[lat,lon] = findm(Z,R)
[lat,lon] = findm(latz,lonz,Z)
[lat,lon,val] = findm(...)
mat = findm(...)
[lat,lon] = findm(Z,R) computes the latitudes and longitudes of the nonzero elements of a regular data grid, Z. R can be a geographic raster reference object, a referencing vector, or a referencing matrix.
If R is a geographic raster reference object, its RasterSize property must be consistent with size(Z).
If R is a referencing vector, it must be a 1-by-3 with elements:
[cells/degree northern_latitude_limit western_longitude_limit]
If R is a referencing matrix, it must be 3-by-2 and transform raster row and column indices to or from geographic coordinates according to:
[lon lat] = [row col 1] * R
If R is a referencing matrix, it must define a (non-rotational, non-skewed) relationship in which each column of the data grid falls along a meridian and each row falls along a parallel. Nearest-neighbor interpolation is used by default. NaN is returned for points outside the grid limits or for which lat or lon contain NaN. All angles are in units of degrees.
[lat,lon] = findm(latz,lonz,Z) returns the latitudes and longitudes of the nonzero elements of a geolocated data grid Z, which is an M-by-N logical or numeric array. Typically latz and lonz are M-by-N latitude-longitude arrays, but latz may be a latitude vector of length M and lonz may be a longitude vector of length N.
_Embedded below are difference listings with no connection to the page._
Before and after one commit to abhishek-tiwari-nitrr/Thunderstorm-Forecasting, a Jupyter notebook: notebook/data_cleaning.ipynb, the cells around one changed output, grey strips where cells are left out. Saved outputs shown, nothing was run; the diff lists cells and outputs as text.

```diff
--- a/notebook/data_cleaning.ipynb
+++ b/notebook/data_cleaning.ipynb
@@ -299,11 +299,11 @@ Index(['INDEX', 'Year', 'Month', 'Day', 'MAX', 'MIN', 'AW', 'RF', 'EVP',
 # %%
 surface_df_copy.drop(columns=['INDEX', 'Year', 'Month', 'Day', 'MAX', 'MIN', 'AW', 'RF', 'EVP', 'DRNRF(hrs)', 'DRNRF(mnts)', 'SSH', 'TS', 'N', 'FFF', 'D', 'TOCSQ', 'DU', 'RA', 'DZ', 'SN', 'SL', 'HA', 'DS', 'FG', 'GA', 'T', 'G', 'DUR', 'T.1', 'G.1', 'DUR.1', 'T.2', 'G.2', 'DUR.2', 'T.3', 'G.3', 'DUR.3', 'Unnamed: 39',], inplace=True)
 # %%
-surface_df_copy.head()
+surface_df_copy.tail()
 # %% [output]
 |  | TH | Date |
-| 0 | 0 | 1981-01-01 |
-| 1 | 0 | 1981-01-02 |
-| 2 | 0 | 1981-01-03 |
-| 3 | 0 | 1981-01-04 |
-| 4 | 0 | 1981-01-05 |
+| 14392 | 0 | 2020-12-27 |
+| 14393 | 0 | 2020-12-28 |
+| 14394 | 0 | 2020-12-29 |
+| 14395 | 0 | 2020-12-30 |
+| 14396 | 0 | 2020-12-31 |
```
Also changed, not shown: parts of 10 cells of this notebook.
This function works in two modes: with a regular data grid and with a geolocated data grid.
The data grid can be the result of a logical operation. For instance, you can find all locations with elevations greater than 5500 meters.
load topo [lat, lon] = findm((topo>5500),topolegend); [lat lon] ans = 34.5000 79.5000 34.5000 80.5000 30.5000 84.5000 28.5000 86.5000
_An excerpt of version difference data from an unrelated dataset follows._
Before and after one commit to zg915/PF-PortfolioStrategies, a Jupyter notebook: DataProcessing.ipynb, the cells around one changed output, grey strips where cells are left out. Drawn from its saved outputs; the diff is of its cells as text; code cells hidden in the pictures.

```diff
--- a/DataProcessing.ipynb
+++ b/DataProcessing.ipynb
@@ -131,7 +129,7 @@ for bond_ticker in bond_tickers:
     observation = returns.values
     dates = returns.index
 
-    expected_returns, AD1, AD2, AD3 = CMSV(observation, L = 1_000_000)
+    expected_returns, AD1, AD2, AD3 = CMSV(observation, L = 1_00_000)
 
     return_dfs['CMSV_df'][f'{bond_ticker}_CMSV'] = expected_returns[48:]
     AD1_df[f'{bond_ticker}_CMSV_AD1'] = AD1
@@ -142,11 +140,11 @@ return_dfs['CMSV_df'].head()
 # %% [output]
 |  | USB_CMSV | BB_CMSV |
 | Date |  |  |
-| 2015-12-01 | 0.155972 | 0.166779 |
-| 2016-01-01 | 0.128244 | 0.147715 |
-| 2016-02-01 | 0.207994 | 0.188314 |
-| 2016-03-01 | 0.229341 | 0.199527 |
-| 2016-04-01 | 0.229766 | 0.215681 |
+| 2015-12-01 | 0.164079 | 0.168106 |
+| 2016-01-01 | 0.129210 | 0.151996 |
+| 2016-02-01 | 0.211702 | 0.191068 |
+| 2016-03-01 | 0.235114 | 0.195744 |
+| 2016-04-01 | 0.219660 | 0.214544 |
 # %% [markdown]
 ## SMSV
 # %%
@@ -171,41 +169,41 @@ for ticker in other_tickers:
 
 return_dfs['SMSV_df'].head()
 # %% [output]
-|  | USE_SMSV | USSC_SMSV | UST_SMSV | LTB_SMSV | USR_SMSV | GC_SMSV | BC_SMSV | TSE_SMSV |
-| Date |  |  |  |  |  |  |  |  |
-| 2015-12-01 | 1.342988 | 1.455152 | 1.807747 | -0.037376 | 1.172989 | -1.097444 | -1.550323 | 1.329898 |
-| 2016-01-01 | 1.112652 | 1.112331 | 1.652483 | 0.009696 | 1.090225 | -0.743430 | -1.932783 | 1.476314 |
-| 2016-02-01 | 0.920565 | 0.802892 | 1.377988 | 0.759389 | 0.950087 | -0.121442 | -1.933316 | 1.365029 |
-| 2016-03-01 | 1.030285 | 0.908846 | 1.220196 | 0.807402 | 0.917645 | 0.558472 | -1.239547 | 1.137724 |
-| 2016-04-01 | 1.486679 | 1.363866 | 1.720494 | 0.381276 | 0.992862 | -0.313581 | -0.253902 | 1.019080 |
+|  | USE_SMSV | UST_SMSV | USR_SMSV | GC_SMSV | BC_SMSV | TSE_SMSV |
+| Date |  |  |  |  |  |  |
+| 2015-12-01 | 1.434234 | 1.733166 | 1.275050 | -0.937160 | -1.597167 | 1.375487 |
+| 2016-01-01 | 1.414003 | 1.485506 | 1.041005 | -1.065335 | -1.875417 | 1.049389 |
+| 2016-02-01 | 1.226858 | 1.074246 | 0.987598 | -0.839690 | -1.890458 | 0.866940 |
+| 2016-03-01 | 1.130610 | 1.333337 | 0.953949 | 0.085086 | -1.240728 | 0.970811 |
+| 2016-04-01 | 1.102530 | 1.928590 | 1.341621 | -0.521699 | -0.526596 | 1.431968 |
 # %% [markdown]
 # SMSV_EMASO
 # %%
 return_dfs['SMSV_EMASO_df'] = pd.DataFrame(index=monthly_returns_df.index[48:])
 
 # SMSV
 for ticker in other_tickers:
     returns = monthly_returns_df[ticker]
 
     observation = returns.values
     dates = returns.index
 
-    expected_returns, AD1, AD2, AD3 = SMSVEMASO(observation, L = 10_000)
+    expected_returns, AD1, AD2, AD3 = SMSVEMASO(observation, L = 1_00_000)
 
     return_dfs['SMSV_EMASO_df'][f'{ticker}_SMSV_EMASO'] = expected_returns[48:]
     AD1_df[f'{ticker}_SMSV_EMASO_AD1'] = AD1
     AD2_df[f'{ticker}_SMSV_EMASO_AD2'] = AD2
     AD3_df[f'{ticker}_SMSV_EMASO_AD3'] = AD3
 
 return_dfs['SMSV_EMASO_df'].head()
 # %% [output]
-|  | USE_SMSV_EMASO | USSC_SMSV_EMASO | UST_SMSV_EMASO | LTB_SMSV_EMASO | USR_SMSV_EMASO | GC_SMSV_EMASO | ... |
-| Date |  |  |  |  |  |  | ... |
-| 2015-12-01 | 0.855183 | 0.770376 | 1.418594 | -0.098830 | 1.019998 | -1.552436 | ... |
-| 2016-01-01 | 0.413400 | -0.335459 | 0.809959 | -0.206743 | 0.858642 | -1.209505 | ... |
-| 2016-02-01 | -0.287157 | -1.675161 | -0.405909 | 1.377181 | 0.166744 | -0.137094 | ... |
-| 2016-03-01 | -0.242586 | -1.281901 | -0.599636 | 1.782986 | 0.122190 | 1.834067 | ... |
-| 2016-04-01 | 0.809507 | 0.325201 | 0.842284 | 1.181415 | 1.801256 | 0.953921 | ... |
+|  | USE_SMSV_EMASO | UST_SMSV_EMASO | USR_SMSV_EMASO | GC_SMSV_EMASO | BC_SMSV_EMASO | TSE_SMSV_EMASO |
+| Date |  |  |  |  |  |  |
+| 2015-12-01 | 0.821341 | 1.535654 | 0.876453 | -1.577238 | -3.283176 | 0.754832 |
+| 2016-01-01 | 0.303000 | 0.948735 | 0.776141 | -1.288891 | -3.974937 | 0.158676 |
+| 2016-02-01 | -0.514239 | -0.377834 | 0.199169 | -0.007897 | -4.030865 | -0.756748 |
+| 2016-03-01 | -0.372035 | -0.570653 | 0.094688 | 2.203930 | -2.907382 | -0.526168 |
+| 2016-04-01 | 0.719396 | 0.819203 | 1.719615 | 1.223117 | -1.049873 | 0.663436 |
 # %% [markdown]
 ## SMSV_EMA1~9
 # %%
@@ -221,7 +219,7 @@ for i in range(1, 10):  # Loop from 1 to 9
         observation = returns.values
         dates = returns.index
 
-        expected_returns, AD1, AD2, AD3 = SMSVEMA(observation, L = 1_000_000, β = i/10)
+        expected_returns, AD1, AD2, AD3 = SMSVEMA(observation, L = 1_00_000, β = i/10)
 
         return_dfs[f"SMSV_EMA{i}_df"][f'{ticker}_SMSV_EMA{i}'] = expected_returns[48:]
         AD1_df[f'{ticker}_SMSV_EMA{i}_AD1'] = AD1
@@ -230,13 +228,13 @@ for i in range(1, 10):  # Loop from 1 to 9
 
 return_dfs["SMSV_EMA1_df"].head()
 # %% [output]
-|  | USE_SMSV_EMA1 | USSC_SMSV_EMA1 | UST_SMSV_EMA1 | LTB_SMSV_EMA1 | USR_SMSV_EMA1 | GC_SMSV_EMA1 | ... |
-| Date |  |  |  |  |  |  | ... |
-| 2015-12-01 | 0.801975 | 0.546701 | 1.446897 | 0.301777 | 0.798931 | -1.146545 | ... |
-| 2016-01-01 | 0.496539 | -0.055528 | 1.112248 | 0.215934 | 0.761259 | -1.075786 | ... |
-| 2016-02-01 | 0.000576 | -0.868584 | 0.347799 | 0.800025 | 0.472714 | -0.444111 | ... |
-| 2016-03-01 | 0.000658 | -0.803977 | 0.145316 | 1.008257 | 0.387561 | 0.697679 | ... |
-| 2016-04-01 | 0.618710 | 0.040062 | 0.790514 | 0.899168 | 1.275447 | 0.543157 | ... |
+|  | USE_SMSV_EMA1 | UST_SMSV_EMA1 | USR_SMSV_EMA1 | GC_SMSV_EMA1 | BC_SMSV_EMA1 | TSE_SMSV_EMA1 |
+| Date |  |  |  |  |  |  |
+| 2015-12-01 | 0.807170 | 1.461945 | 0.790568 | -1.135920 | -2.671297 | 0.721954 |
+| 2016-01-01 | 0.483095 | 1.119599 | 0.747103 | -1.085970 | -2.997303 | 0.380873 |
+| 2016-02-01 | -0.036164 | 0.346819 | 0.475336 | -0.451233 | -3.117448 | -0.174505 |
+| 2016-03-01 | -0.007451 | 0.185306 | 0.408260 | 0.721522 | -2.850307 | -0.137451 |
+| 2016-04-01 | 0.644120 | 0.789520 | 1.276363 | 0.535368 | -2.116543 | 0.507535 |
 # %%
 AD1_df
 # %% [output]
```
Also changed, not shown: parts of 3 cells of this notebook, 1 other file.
These points are in the Himalayas. Find the grid values at these locations with setpostn:
heights = topo(setpostn(topo,topolegend,lat,lon)) heights = 5559 5515 5523 5731
Use a regular data grid to retrieve the elevations from setpostn.